Cause and Effect

“He will guard the feet of his saints,”
1 Samuel 2:9

I well recall the season that I learned to downhill ski.

Those who have mastered this skill will identify with my sentiments when I say it was the most difficult battle of the mind that I ever engaged in.

This dreadful battle in my head almost stopped me from continuing with my lessons on the “Bunny Hill”. I knew that the geometry of my equipment would not allow me to fall on my face if I leaned forward. I could fall sideways but the skis wouldn't allow me to fall forward. That was impossible if I was properly in my ski harness.

It took many attempts before I got the hang of it, but I overcame my fears and started to slide down the hill.

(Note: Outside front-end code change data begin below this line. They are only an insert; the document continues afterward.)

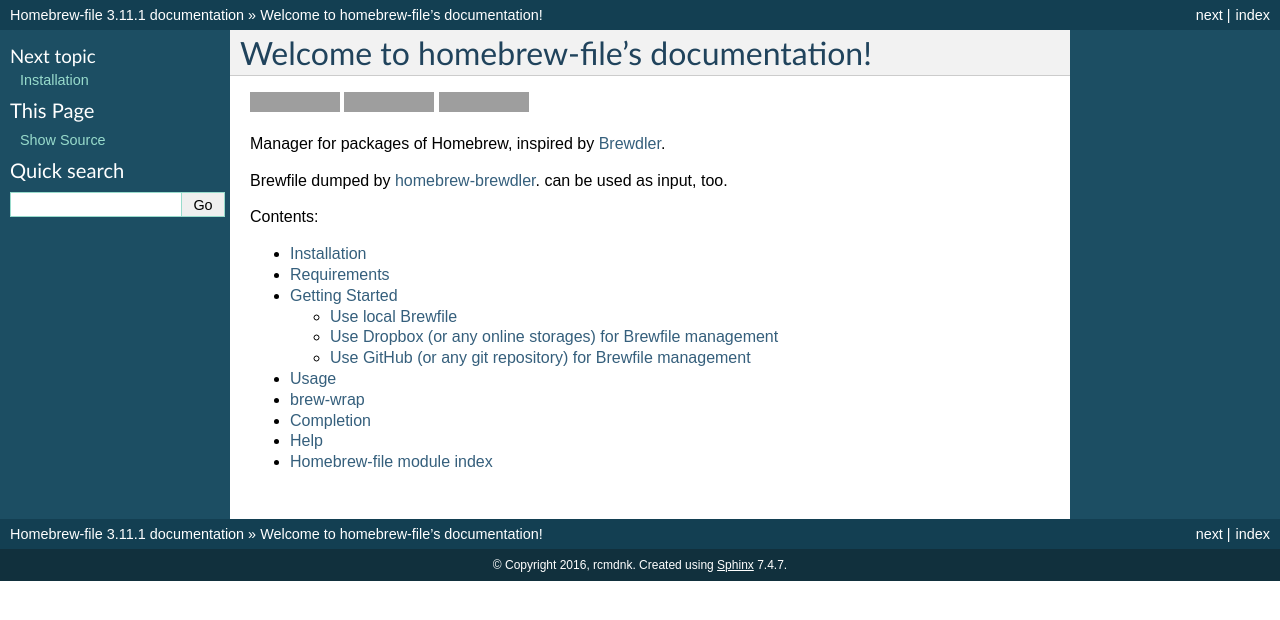
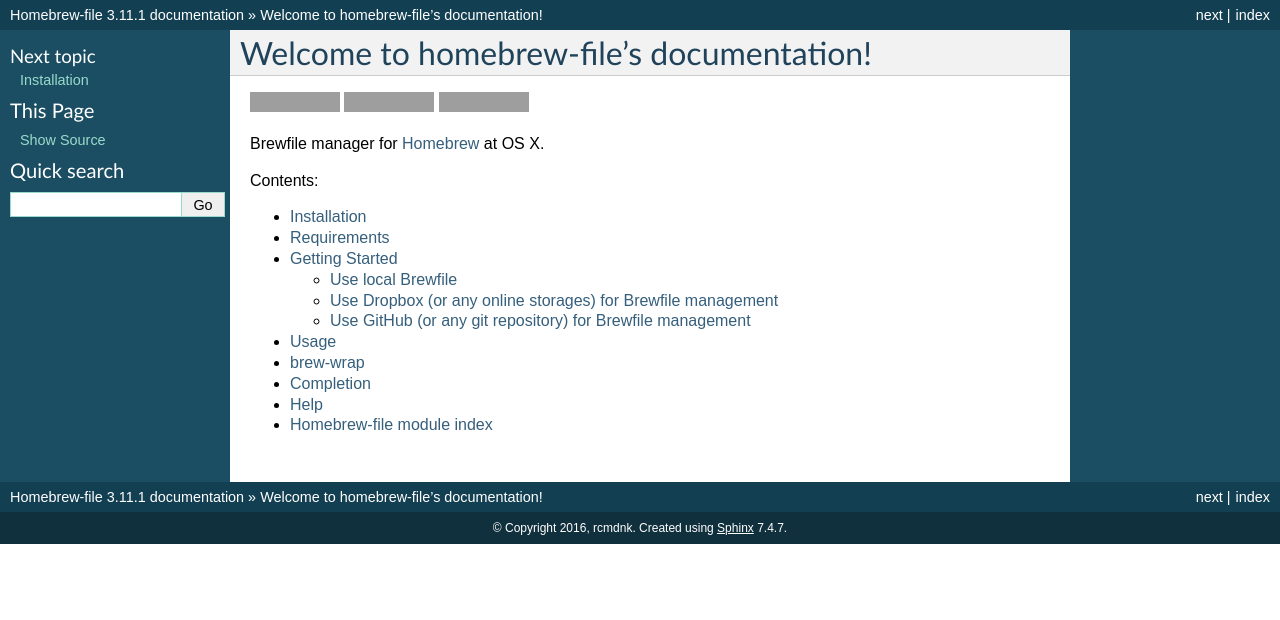
Before and after one commit to rcmdnk/homebrew-file, a Sphinx documentation site: the page built from docs/index.rst, in a window 1280 px wide. Shown: the top 620 px of the page. Built offline with Sphinx 7.4.7, drawn with Linux system fonts in a browser that asks for light colours; grey boxes are pictures that could not be loaded.

Commit message:
updated docs

```diff
--- a/docs/index.rst
+++ b/docs/index.rst
@@ -17,12 +17,7 @@
 .. |DocumentationStatus| image:: https://readthedocs.org/projects/homebrew-file/badge/?version=latest
 .. _DocumentationStatus: http://homebrew-file.readthedocs.io/en/latest/?badge=latest
 
-Manager for packages of Homebrew, inspired by `Brewdler <https://github.com/andrew/brewdler>`_.
-
-Brewfile dumped by `homebrew-brewdler <https://github.com/Homebrew/homebrew-brewdler>`_.
-can be used as input, too.
-
-
+Brewfile manager for `Homebrew <http://brew.sh/>`_ at OS X.
 
 Contents:
 
```
Also changed, not shown: README.md (+0 -3 lines), docs/homebrew-file.rst (+4 -6 lines).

I'm so glad my sense of logic prevailed and I accepted the fact I would not fall forward regardless of how much I leaned in the direction I wished to travel. Don't get me wrong though, I fell many times.

I even had what is known as “yard sales” (when my equipment came off and spread over the place). But I always fell to the side where the skis didn't impede my traveling to the ground.

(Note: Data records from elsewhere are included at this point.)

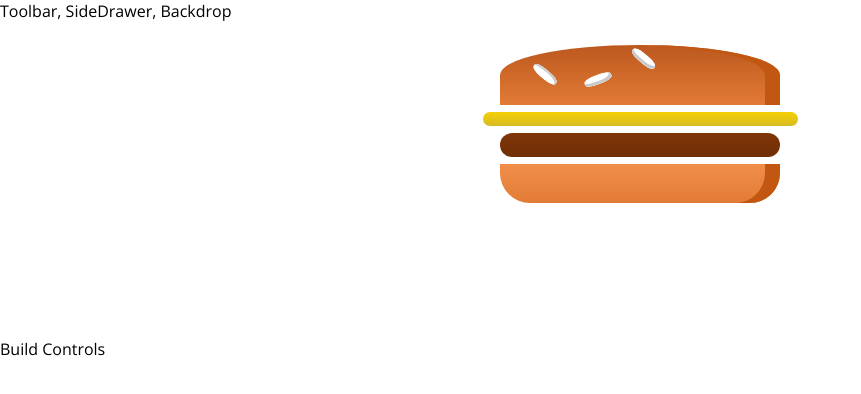
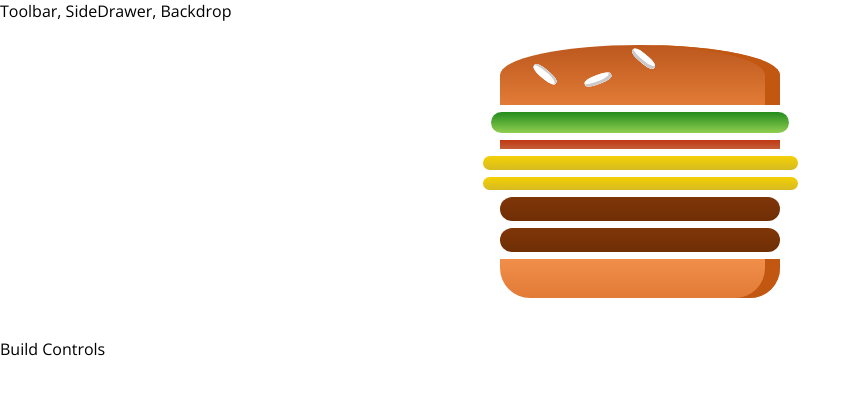
Before and after one commit to David-mwendwa/Burger-Builder, a React app: page / in a window 1280 px wide. Shown: the top 394 px of the page, without its empty margins (0-861 px from the left). Built offline with nearby package versions, Linux system fonts and the light colour scheme.

Commit message:
Output ingredients Dynamically Implement dynanic rendering of burger ingredient to the Burger component

```diff
--- a/src/components/Burger/Burger.js
+++ b/src/components/Burger/Burger.js
@@ -4,12 +4,16 @@ import { BurgerIngredient } from './BurgerIngredient/BurgerIngredient';
 
 import classes from './Burger.css';
 
-const Burger = (props) => {
+const Burger = ({ ingredients }) => {
+  const transformedIngredients = Object.keys(ingredients).map((igKey) => {
+    return [...Array(ingredients[igKey])].map((_, i) => {
+      return <BurgerIngredient key={igKey + 1} type={igKey} />
+    });
+  });
   return (
     <div className={classes.Burger}>
       <BurgerIngredient type="bread-top" />
-      <BurgerIngredient type="cheese" />
-      <BurgerIngredient type="meat" />
+      {transformedIngredients}
       <BurgerIngredient type="bread-bottom" />
     </div>
   );
--- a/src/containers/BurgeBuilder/BurgerBuilder.js
+++ b/src/containers/BurgeBuilder/BurgerBuilder.js
@@ -1,15 +1,23 @@
 import React from 'react';
 
-import Burger from '../../components/Burger/Burger'
+import Burger from '../../components/Burger/Burger';
 
 import Auxiliary from '../../hoc/Auxiliary';
 
+export class BurgerBuilder extends React.Component {
+  state = {
+    ingredients: {
+      salad: 1,
+      bacon: 1,
+      cheese: 2,
+      meat: 2,
+    },
+  };
 
-export class BurgerBuilder extends React.Component {
   render() {
     return (
       <Auxiliary>
-        <Burger />
+        <Burger ingredients={this.state.ingredients} />
         <div>Build Controls</div>
       </Auxiliary>
     );
```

The person who spoke about God guarding her feet was a woman named Hannah. Her name means, “favoured”—and she was. After years of not having a child, God finally granted her a son who grew up to be a great prophet called Samuel, a man of prayer (Psalm 99:6).

Hannah was celebrating her safety as she spoke these words concerning God’s care of His people. She delighted in the idea that God secured her in her life and she was not left in a precarious position.

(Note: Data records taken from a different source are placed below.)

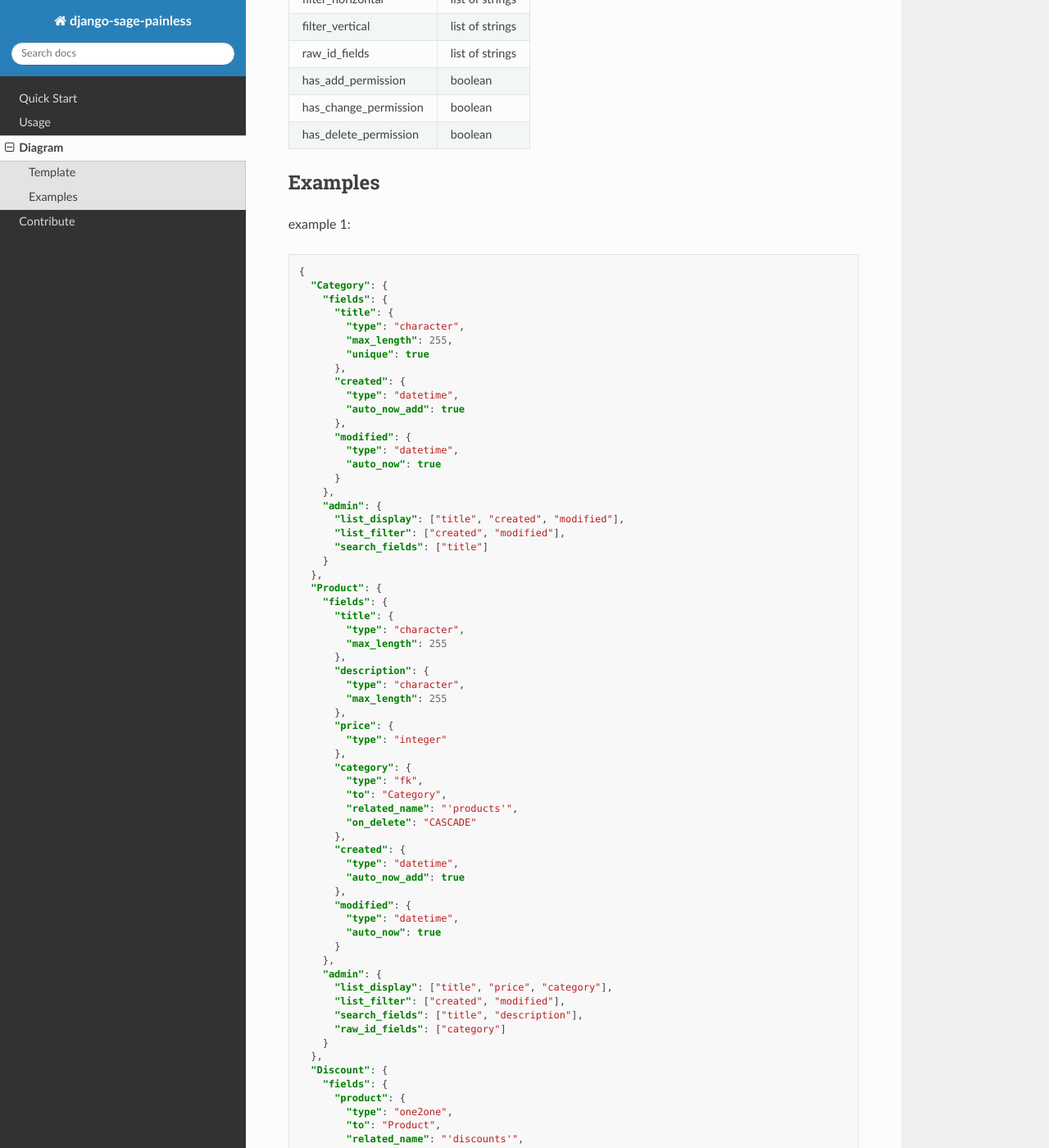
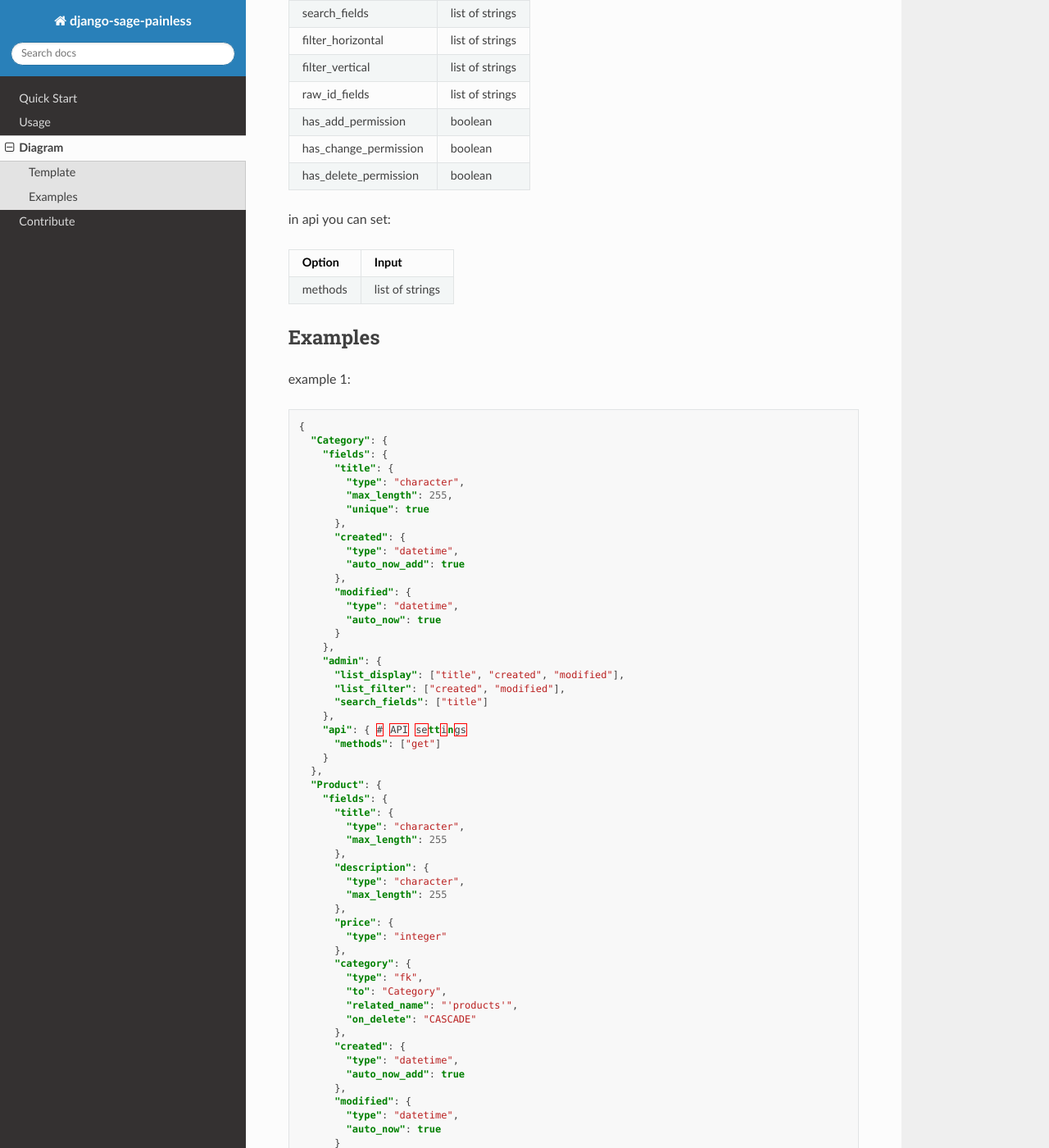
Before and after one commit to sageteamorg/django-sage-painless, a Sphinx documentation site: the page built from docs/diagram.rst, in a window 1280 px wide and 1400 px high, scrolled down 1521 px. Shown: the whole window at 82% size. Built offline with Sphinx 7.4.7 and the Read the Docs theme 2.0.0, drawn with Linux system fonts in a browser that asks for light colours; some of the changed text lies outside the part shown.

Commit message:
docs (sphinx): Update sphinx docs

```diff
--- a/docs/diagram.rst
+++ b/docs/diagram.rst
@@ -32,6 +32,9 @@ the template of the diagram is something like this:
           "list_display": ["title", "created", "modified"],
           "list_filter": ["created", "modified"],
           "search_fields": ["title"]
+        },
+        "api": { # API settings (default is all model mixins)
+          "methods": ["get", "post"]
         }
       }
     }
@@ -72,6 +75,14 @@ has_change_permission     boolean
 has_delete_permission     boolean
 ======================  =======================
 
+in api you can set:
+
+======================  =======================
+      Option             Input
+======================  =======================
+methods                 list of strings
+======================  =======================
+
 Examples
 ----------------
 
@@ -100,6 +111,9 @@ example 1:
           "list_display": ["title", "created", "modified"],
           "list_filter": ["created", "modified"],
           "search_fields": ["title"]
+        },
+        "api": { # API settings
+          "methods": ["get"]
         }
       },
       "Product": {
@@ -135,6 +149,9 @@ example 1:
           "list_filter": ["created", "modified"],
           "search_fields": ["title", "description"],
           "raw_id_fields": ["category"]
+        },
+        "api": { # API settings
+          "methods": ["get"]
         }
       },
       "Discount": {
@@ -162,6 +179,9 @@ example 1:
           "list_display": ["discount", "product", "created", "modified"],
           "list_filter": ["created", "modified"],
           "raw_id_fields": ["product"]
+        },
+        "api": { # API settings
+          "methods": ["get"]
         }
       }
     }
@@ -210,6 +230,9 @@ example 2:
           "list_display": ["title", "created", "updated"],
           "list_filter": ["created", "updated", "options"],
           "search_fields": ["title", "body"]
+        },
+        "api": { # API settings
+          "methods": ["get", "post"]
         }
       }
     }
```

For some years Hannah had battled with her mind over God’s apparent ignoring of her tragic situation of not being a mother. She prayed earnestly to the Lord but it seemed He did not hear. She wept, lost her appetite and was bitter in her soul (1 Samuel 1:7-10).

Then, when God gave her the desire of her heart (a son) her rejoicing wasn't that she had a son but that God was her protection in life.

He was her Saviour.

What Hannah had (before she had her son) was God, and somehow she had missed the reality of her greatest treasure—which was her God.

We can do the same as we pursue some good thing in life and forget that—if we are one of God’s “saints”—we have what is best already.

The rest is window dressing by comparison.

Is God your most important treasure?

Do you value His presence in your life above everything else?

Does God keep you safe or are you flying solo through life?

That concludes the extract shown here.